Tito poster

The Final Girls Berlin Film Festival showcases female filmmakers movies from all across the globe. Held in Kino Wedding, 2020’s collection of dark cinema ran between 6th -9th February. A totally bizarre and frustrating tale of Tito and his trauma written by director-writer Grace Glowicki. A deep dive into an agoraphobic’s tortuous life, Tito is a hard one to figure out. At best, it’s a movie that certainly gives a character study into just how scary the world is for those with social anxiety.

The only clue as to what caused Tito to become so scared is a red whistle seen in opening scenes. An emergency whistle hangs from his neck everywhere he goes. He scurries about trying to get home and is absolutely terrified of his own shadow. The underpinning score is frantic and Tito is extremely gaunt. He’s also unkempt and hunched over to show he’s been running for some time. His whistle is what I assume represents that he is often chased by something frightening, unseen and unexplained.
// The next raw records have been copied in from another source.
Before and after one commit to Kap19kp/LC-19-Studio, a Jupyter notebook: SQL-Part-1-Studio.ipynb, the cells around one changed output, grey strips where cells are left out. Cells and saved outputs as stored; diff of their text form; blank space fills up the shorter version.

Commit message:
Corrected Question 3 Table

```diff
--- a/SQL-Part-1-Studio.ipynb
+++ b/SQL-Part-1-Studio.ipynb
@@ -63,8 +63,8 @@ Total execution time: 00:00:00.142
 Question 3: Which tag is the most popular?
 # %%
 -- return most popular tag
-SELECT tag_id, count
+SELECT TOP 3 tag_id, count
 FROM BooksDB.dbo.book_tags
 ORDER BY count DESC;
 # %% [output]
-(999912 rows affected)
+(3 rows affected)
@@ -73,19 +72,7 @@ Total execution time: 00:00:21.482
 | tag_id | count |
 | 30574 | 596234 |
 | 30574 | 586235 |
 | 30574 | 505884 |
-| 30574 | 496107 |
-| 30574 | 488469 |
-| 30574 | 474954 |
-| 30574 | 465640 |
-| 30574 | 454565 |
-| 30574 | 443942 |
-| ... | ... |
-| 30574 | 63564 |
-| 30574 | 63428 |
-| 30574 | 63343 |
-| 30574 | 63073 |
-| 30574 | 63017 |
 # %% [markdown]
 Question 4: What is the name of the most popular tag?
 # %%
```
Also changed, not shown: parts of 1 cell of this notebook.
Movies About Agoraphobia

In addition, the role of Tito is played by its creator, Grace Glowicki and all up the film comprises of two central characters. It doesn’t leave a lot of room for centering in on what the story needs to say. A short run time of only 70 minutes and minimal dialogue also adds to deficiencies in marketing exactly what I was supposed to be taking away from it. Grace plays a man, who speaks like a woman and despite effective use of costuming and oily make-up, looks like a woman. It’s only when we are introduced to his neighbor John who repeatedly calls him ‘brother’ and ‘man’ so often it begins to grate that this information is passed on.

Grace Glowicki

John (Ben Petrie) comes into the story as a hero of suspicion almost immediately. Despite coming into Tito’s life, bearing gifts, at the same time he appears after having broken into his house to do so. Like a bulldozer, John is a demanding and overbearing quasi-ally. He explains his sudden intrusion into Tito’s life and coerces him into opening up using cannabis and full spread breakfasts. Then he is always there. Tito, on the other hand, is happy for some friendly company. He seems puzzled but curious as they get to know one another. Initially, John doesn’t seem to want anything from him, but it’s easy to spot the creepy conversion of power as John realizes that weed is something he can use to get more than he should from his new acquaintance.

Overall, Tito is less of a narrative movie and more of an atmospheric concoction of a few vague ideas. For me, I didn’t connect too much with any of it however I appreciate that there is plenty of conversation being had about exactly what it’s trying to do. Maybe it’s not trying to do anything and merely portrays the unexpected roles of people who come and go in our lives sometimes make it better and sometimes do not.

I give Tito

2 John is a bad wingman out of 5

2 stars out of 5 on Mother of Movies
2 stars out of 5 on Mother of Movies

Have You Seen These Movies About Agoraphobia?

  • The Art of Self Defense
  • Intruders
  • Copycat
  • Shrews Nest

Full review The Art of Self Defense is an amazing new film starring Jesse Eissenberg, you cannot miss.

More movies from Final Girls Berlin Film Festival 2020: Dark Whispers is an anthology movie with ten disturbing dark tales.

Become a life enthusiast. If you’ve read Mark Manson’s The Subtle Art of Not Giving a F*ck then you might like Upstate Story by Shaun Rose.

Tito screening at FGBFF 2020
Produced by Creature Features. Movies about the pressure of social anxiety and agoraphobia.